● What is expected
Exact repetition is required: reproduce every line of the data.
==== Information given
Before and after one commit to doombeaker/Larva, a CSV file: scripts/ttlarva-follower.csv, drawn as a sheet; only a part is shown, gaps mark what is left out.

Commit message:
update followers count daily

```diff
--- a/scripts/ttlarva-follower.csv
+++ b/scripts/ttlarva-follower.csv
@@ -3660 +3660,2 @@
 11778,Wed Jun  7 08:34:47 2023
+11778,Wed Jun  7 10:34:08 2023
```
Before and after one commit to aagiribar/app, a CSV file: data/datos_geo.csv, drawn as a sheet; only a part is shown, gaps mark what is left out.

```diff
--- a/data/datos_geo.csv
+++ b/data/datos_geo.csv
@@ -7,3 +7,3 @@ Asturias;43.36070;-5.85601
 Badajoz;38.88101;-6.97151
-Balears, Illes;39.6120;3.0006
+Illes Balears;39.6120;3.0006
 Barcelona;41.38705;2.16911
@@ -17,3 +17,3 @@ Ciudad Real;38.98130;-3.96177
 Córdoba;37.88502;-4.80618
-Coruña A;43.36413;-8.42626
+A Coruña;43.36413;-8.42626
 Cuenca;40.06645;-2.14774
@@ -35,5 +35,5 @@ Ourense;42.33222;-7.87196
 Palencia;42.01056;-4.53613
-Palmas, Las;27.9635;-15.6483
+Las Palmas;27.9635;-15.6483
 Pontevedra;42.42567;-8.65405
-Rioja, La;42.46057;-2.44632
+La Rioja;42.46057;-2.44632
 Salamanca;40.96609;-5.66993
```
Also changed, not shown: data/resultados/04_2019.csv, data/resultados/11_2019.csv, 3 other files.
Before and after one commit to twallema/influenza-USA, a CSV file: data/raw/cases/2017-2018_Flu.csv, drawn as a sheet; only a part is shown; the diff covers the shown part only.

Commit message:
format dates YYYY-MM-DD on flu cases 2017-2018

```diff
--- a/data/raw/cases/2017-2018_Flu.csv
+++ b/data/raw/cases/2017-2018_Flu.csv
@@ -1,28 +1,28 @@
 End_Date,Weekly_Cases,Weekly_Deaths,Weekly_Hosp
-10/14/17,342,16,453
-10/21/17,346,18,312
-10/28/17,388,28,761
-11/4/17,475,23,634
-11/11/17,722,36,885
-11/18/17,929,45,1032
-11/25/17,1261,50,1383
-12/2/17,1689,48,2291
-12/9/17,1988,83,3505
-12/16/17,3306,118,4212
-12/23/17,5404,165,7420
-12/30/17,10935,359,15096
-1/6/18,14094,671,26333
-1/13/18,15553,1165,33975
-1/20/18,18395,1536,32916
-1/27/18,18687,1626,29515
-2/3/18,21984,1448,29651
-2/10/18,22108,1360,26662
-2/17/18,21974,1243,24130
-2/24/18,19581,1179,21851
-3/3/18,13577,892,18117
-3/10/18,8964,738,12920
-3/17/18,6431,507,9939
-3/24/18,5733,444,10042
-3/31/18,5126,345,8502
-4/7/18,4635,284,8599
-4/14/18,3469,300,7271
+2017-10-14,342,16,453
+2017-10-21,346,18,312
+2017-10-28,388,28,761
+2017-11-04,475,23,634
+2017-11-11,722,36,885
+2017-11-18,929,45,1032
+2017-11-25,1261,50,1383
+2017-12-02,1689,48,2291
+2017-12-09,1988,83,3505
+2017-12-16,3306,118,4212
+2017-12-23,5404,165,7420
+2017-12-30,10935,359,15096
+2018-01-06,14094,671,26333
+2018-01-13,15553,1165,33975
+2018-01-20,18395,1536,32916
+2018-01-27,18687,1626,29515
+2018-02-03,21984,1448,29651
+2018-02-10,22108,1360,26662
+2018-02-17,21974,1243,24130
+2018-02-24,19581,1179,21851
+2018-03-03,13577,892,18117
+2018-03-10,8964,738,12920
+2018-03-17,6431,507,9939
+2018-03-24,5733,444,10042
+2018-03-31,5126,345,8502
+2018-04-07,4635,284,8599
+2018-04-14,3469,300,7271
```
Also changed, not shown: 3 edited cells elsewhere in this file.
========
● Exercise result
Before and after one commit to doombeaker/Larva, a CSV file: scripts/ttlarva-follower.csv, drawn as a sheet; only a part is shown, gaps mark what is left out.

Commit message:
update followers count daily

```diff
--- a/scripts/ttlarva-follower.csv
+++ b/scripts/ttlarva-follower.csv
@@ -3660 +3660,2 @@
 11778,Wed Jun  7 08:34:47 2023
+11778,Wed Jun  7 10:34:08 2023
```
Before and after one commit to aagiribar/app, a CSV file: data/datos_geo.csv, drawn as a sheet; only a part is shown, gaps mark what is left out.

```diff
--- a/data/datos_geo.csv
+++ b/data/datos_geo.csv
@@ -7,3 +7,3 @@ Asturias;43.36070;-5.85601
 Badajoz;38.88101;-6.97151
-Balears, Illes;39.6120;3.0006
+Illes Balears;39.6120;3.0006
 Barcelona;41.38705;2.16911
@@ -17,3 +17,3 @@ Ciudad Real;38.98130;-3.96177
 Córdoba;37.88502;-4.80618
-Coruña A;43.36413;-8.42626
+A Coruña;43.36413;-8.42626
 Cuenca;40.06645;-2.14774
@@ -35,5 +35,5 @@ Ourense;42.33222;-7.87196
 Palencia;42.01056;-4.53613
-Palmas, Las;27.9635;-15.6483
+Las Palmas;27.9635;-15.6483
 Pontevedra;42.42567;-8.65405
-Rioja, La;42.46057;-2.44632
+La Rioja;42.46057;-2.44632
 Salamanca;40.96609;-5.66993
```
Also changed, not shown: data/resultados/04_2019.csv, data/resultados/11_2019.csv, 3 other files.
Before and after one commit to twallema/influenza-USA, a CSV file: data/raw/cases/2017-2018_Flu.csv, drawn as a sheet; only a part is shown; the diff covers the shown part only.

Commit message:
format dates YYYY-MM-DD on flu cases 2017-2018

```diff
--- a/data/raw/cases/2017-2018_Flu.csv
+++ b/data/raw/cases/2017-2018_Flu.csv
@@ -1,28 +1,28 @@
 End_Date,Weekly_Cases,Weekly_Deaths,Weekly_Hosp
-10/14/17,342,16,453
-10/21/17,346,18,312
-10/28/17,388,28,761
-11/4/17,475,23,634
-11/11/17,722,36,885
-11/18/17,929,45,1032
-11/25/17,1261,50,1383
-12/2/17,1689,48,2291
-12/9/17,1988,83,3505
-12/16/17,3306,118,4212
-12/23/17,5404,165,7420
-12/30/17,10935,359,15096
-1/6/18,14094,671,26333
-1/13/18,15553,1165,33975
-1/20/18,18395,1536,32916
-1/27/18,18687,1626,29515
-2/3/18,21984,1448,29651
-2/10/18,22108,1360,26662
-2/17/18,21974,1243,24130
-2/24/18,19581,1179,21851
-3/3/18,13577,892,18117
-3/10/18,8964,738,12920
-3/17/18,6431,507,9939
-3/24/18,5733,444,10042
-3/31/18,5126,345,8502
-4/7/18,4635,284,8599
-4/14/18,3469,300,7271
+2017-10-14,342,16,453
+2017-10-21,346,18,312
+2017-10-28,388,28,761
+2017-11-04,475,23,634
+2017-11-11,722,36,885
+2017-11-18,929,45,1032
+2017-11-25,1261,50,1383
+2017-12-02,1689,48,2291
+2017-12-09,1988,83,3505
+2017-12-16,3306,118,4212
+2017-12-23,5404,165,7420
+2017-12-30,10935,359,15096
+2018-01-06,14094,671,26333
+2018-01-13,15553,1165,33975
+2018-01-20,18395,1536,32916
+2018-01-27,18687,1626,29515
+2018-02-03,21984,1448,29651
+2018-02-10,22108,1360,26662
+2018-02-17,21974,1243,24130
+2018-02-24,19581,1179,21851
+2018-03-03,13577,892,18117
+2018-03-10,8964,738,12920
+2018-03-17,6431,507,9939
+2018-03-24,5733,444,10042
+2018-03-31,5126,345,8502
+2018-04-07,4635,284,8599
+2018-04-14,3469,300,7271
```
Also changed, not shown: 3 edited cells elsewhere in this file.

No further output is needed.